Amazingly, this bird ate and maintained her healthy weight in spite of such major neurological impact. Just as amazing, and probably largely because of the rapid treatment the bird received, she didn't die of brain swelling over the first days. Although her nystagmus and head tremors corrected over the first one - two weeks, she continued to suffer from torticollis and she always flipped around in circles when stressed.

Becky, our full-time rehabilitator, and I often discussed her case. After the first one - two weeks, she stopped improving. She continued to eat, but her progress from a neurological standpoint had plateaued. As with all animals at Flint Creek Wildlife's care, we wanted to give her enough time (not hastily make a decision to euthanize). She seemed comfortable enough and was eating well; however, without significant additional improvement we had to question whether she could have a reasonable quality of life. Additionally, it would be difficult to find any educational facility that would want a bird with such a major physical challenge.

We revisited her case regularly and decided that we would put her in outside (pre-release) caging first before making a final decision. Many times in the past, birds with torticollis have made dramatic recoveries in outside caging. Our experience has shown us to stabilize the animal first, then consider outside caging if the animal plateaus before making a full recovery.

We hadn't yet moved her outside when one day, after having shown no improvement for six to eight weeks, this beautiful Flicker started improving leaps and bounds. First it seemed that she was holding her head more upright, then she stopped flipping so much. Before I knew it, when cleaning her cage and feeding her one day, she escaped from the cage and flew around the room. Her flight wasn't perfect the first time but it was FLIGHT! Soon she escaped on me with regular occurrence and was flying like a dream.

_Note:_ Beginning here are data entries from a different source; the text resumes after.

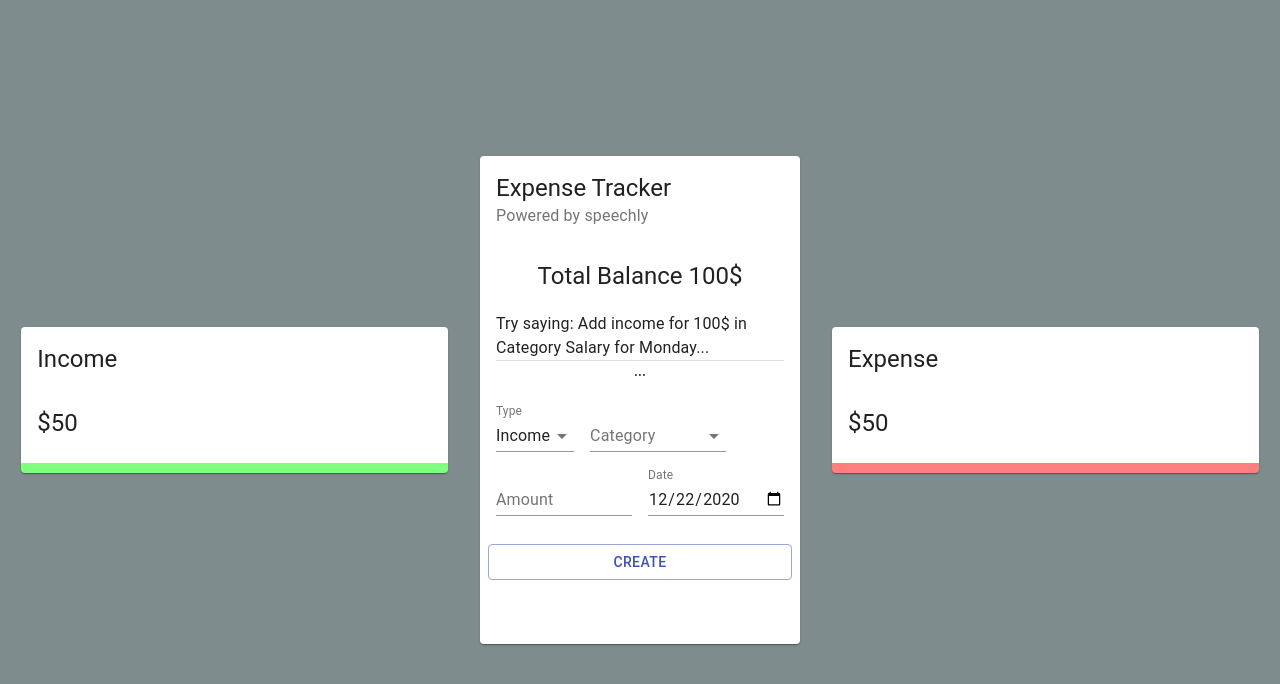
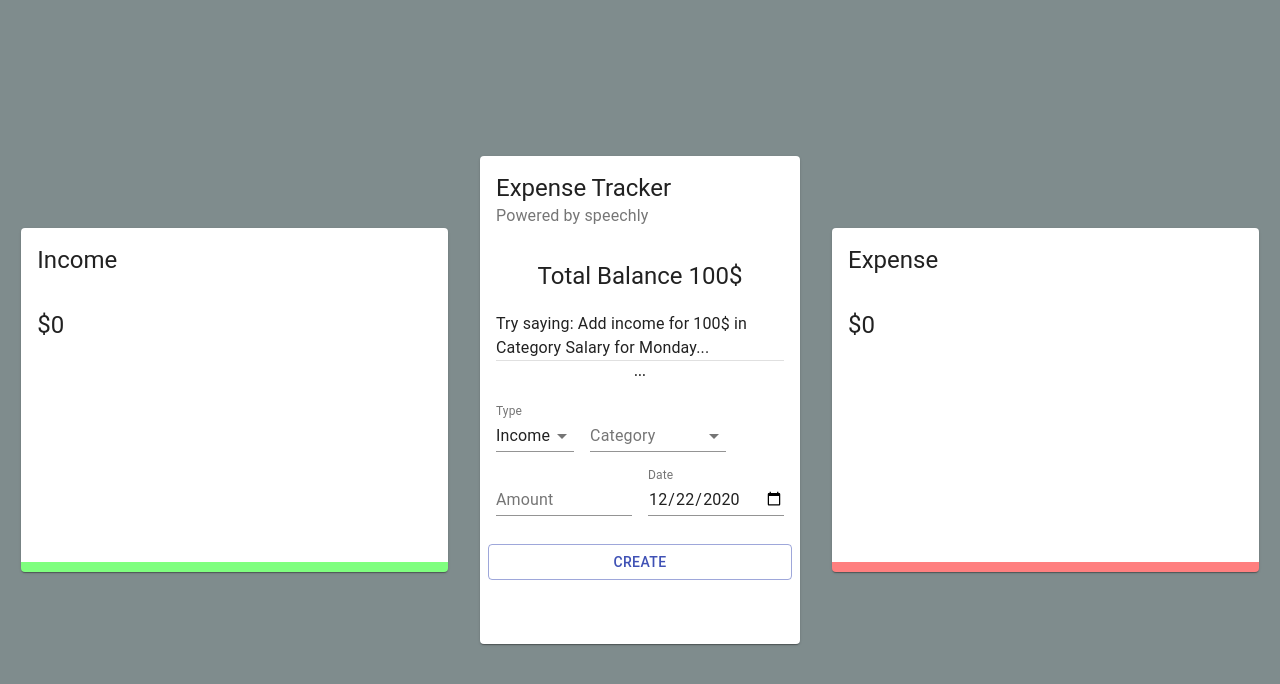
Before and after one commit to misterblack0/expense-tracker, a React (Create React App) app: page / in a window 1280 px wide. Shown: the top 684 px of the page. Built offline with nearby package versions, Linux system fonts and the light colour scheme.

Commit message:
useTransactions logic

```diff
--- a/src/components/Details/Details.jsx
+++ b/src/components/Details/Details.jsx
@@ -1,7 +1,8 @@
 import React from "react";
 import { Card, CardHeader, CardContent, Typography } from "@material-ui/core";
-/* import { Doughnut } from "react-chartjs-2"; */
+import { Doughnut } from "react-chartjs-2";
 import useStyles from "./styles";
+import useTransactions from "../../useTransactions";
 import PropTypes from "prop-types";
 
 const Details = ({ title }) => {
@@ -10,13 +11,14 @@
     };
 
     const classes = useStyles();
+    const { total, chartData } = useTransactions(title);
 
     return (
         <Card className={title === "Income" ? classes.income : classes.expense}>
             <CardHeader title={title} />
             <CardContent>
-                <Typography variant="h5">$50</Typography>
-                {/* <Doughnut data="DATA" /> */}
+                <Typography variant="h5">${total}</Typography>
+                <Doughnut data={chartData} />
             </CardContent>
         </Card>
     );
--- /dev/null
+++ b/src/useTransactions.js
@@ -0,0 +1,36 @@
+import { useContext } from "react";
+import { ExpenseTrackerContext } from "./context/context";
+
+import { incomeCategories, expenseCategories, resetCategories } from "./constants/categories";
+
+const useTransactions = (title) => {
+    resetCategories();
+    const { transactions } = useContext(ExpenseTrackerContext);
+    const transactionsPerType = transactions.filter((t) => t.type === title);
+    const total = transactionsPerType.reduce((acc, currVal) => (acc += currVal.amount), 0);
+    const categories = title === "Income" ? incomeCategories : expenseCategories;
+
+    console.log({ transactionsPerType, total, categories });
+
+    transactionsPerType.forEach((t) => {
+        const category = categories.findIndex((c) => c.type === t.category);
+
+        if (category) category.amount += t.amount;
+    });
+
+    const filteredCategories = categories.filter((c) => c.amount > 0);
+
+    const chartData = {
+        datasets: [
+            {
+                data: filteredCategories.map((c) => c.amount),
+                backgroundColor: filteredCategories.map((c) => c.color)
+            }
+        ],
+        labels: filteredCategories.map((c) => c.type)
+    };
+
+    return { total, chartData };
+};
+
+export default useTransactions;
```
Also changed, not shown: 1 other file (tests, documents, lock files or other folders).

We transferred her into outside caging with four Flickers that we raised from babies (someone cut down their tree) and gave them time to condition their flight muscles.

Today we released all of them. Our beautiful girl flew perfectly. She flew fast and strong out of the flight chamber and headed towards a stand of majestic oaks. She landed on one momentarily and then took off again.

I am so grateful that we gave her time to heal. She is a stellar example of courage and will to live.

I wish her good luck.